This is a mining camp story set in western Colorado, written by a geologist. Born in Wisconsin, Frank Lewis Nason (1856-1928) was a graduate of Amherst and worked as a mining engineer in Central America, Canada, and various western states. Well into middle age when he began writing novels, he already had a long list of publications on geological subjects.
While you might expect this novel to be coldly or at least stiffly scientific, it reveals a tempest-tossed imagination. It’s about the destructiveness of gold fever and the misfortunes of a weak man who succumbs to it.
Plot. The narrator lets us know early on that Herbert Ingalls and his pretty wife Mary have made a big mistake leaving the East to start up a new life in the West. Neither of them has the chops for it. Will power, stamina, and nerve they’ve got in good supply. What they lack is good sense.
They start out with a hastily purchased goat farm. Western living would have panned out for them by the end of the novel if they’d just stuck with the goats. But no. There’s a big gold strike in the mountains nearby, and Ingalls decides he won’t settle for anything less than a fortune. He wants to go for the gold.
Chase, an educated and reserved man he hires to look after his goats, cautions Ingalls against acting rashly. Alas, it takes more than cautioning. Ingalls willfully falls in with a bad bunch determined to fleece him. An imposing saloon owner, Hilda Bergstrom, known as "Big Swede," suckers him into a deal that has him mortgaging his farm for partnership in a worthless claim.
Chase, who knows her to be a fraud, extricates Ingalls from her grasp, but Ingalls gets himself right back into trouble again. Drunk and disorderly in Big Swede’s saloon, he picks a fight with one of her partners in crime, Smutty Mike. In a melodramatic conclusion, there are gunfire and casualties.
|Frank Lewis Nason|
Character. Nason is, without doubt, fascinated by the corruptive lure of gold fever. He wants to show how the prospect of sudden wealth makes fools of men who lack strength of character. In the case of Ingalls, he loses his head and becomes the prey of his own worst impulses.
Chase, on the other hand, is a model of upright manhood and clear thinking. We learn that he has been trained back East as a lawyer. He’s also been in the West long enough to know you have to be careful who you trust. Most people on the frontier are either ignorant or unscrupulous. Or both.

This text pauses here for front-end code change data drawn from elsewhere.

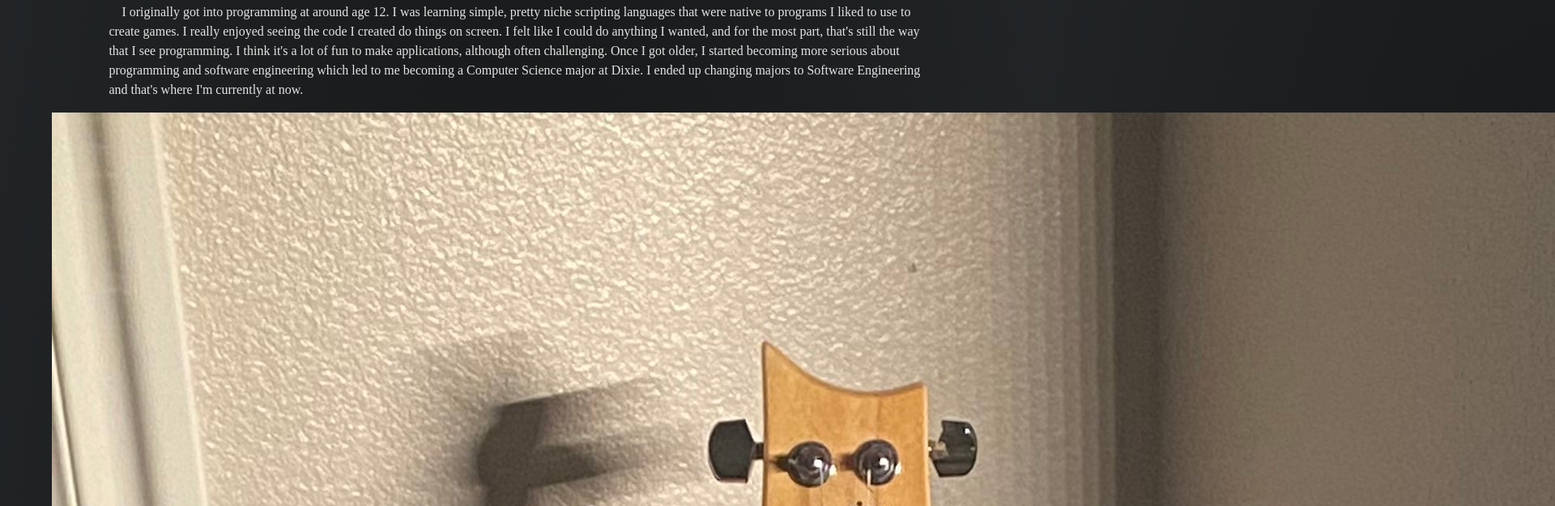
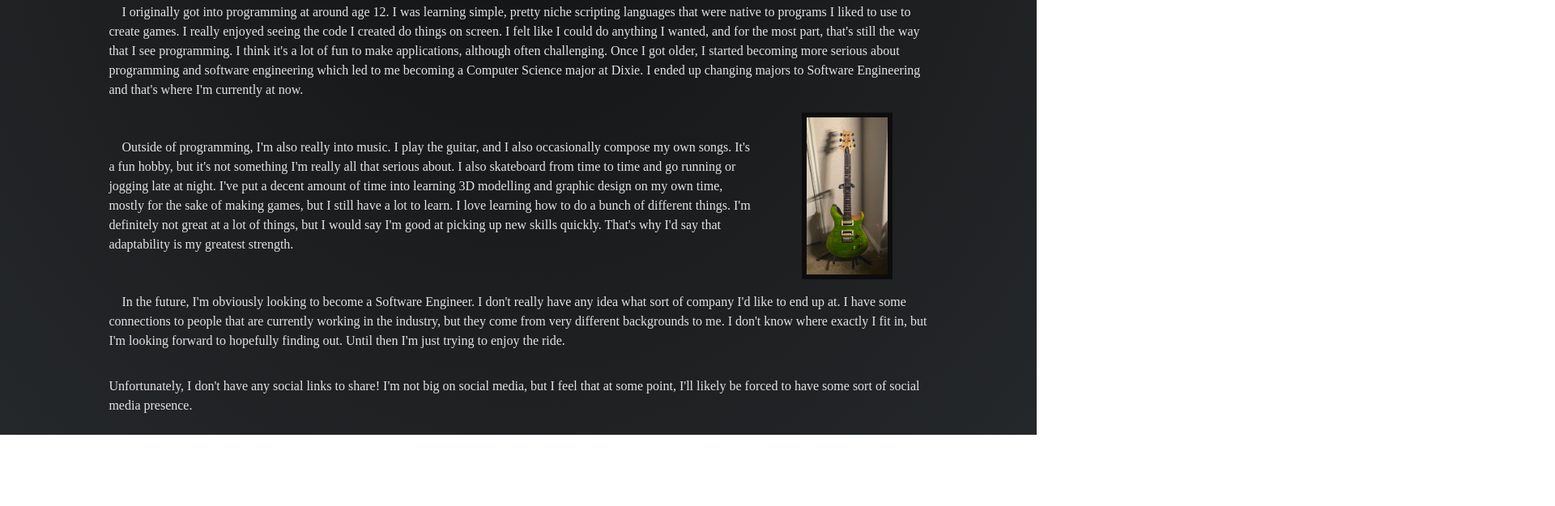
Before and after one commit to zakb3005/personalsite, a plain HTML site: page module1/index.html in a window 1280 px wide. Shown: the part 951-1576 px from the top of the page at 81% size, 1920 px wide, since content can reach past the window. After the commit the page ends 1488 px from the top, so only its background shows below. Drawn offline with Linux system fonts and the light colour scheme.

```diff
--- a/module1/style.css
+++ b/module1/style.css
@@ -122,8 +122,8 @@ body {
     align-items: center;
 }
 
-#paragraph3 #photo img {
-    width: 150px;
+#paragraph3 #guitarPhoto img {
+    width: 100px;
     height: auto;
     object-fit: contain;
     border: 6px solid rgb(14, 13, 13);
```
Also changed, not shown: index.html (+2 -2 lines).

East vs. West. The West, Nason’s narrator observes, is a land of excess. Living there requires the strength of character to survive the process of natural selection. The West is for those who live large, whether for good or ill. Where only the fittest survive, a man has to keep his head while taking big risks.
By comparison, a man of weak character is never put to this kind of test as long as he resides among the civil conventions of Eastern society. There, where risks are few, a mediocre man can live his life propped up by those around him. He gets his strength from the social structures that define him. Few western writers are so forthrightly analytical in their portrayal of the difference between East and West.
|San Juan Mountains, Colorado,1875|
Women. Two women figure in the story, each a foil of the other. Mary Ingalls has genteel interests and likes to pass the time by taking her sketchbook and paint box out into the desert. A prospector friend, Peter, disapproves of her paintings because they are too timid. He tells her she needs to find the courage to tackle big landscapes, where she might show some evidence of having an artist’s soul.
The Big Swede is a corker. Something of a siren, she turns men into putty. She’s also a clever schemer and a sharp manipulator, both of which make her a keen businesswoman. At the first news that a boomtown is about to spring up near a newly discovered gold field, she’s got her bags packed. Within days she’s bought lots in the new town and is throwing up a canvas tent to house a saloon and gambling den.
Wrapping up. Informed in its depiction of prospecting and mining, the novel is interesting for its immersion in that world. Its knowledge of crooks and chicanery also grounds the novel in a believable world.
While at points it shifts into high melodrama, one can argue that the book is really meant to be a tragedy. If you can work up sympathy for the characters, it’s that they are at the trail’s end of a long series of bad choices. Even Chase, who has the qualities of a hero, leaves a reader somewhat cold. For all his qualities, he is proof that no good deed goes unpunished.
Nason went on to publish a number of other novels, and he seems to have eschewed both slick and pulp magazines. Alas, like many other writers of popular novels at the time, he is largely if not totally forgotten today. To the End of the Trail is currently available at google books and Internet Archive and for the nook.
Friday’s Forgotten Books is the bright idea of Patti Abbott over at pattinase.
Image credit: Wikimedia Commons
Photo of author, Frank Leslie's Popular Monthly, 1902
Coming up: Spencer Tracy, The Sea of Grass (1947)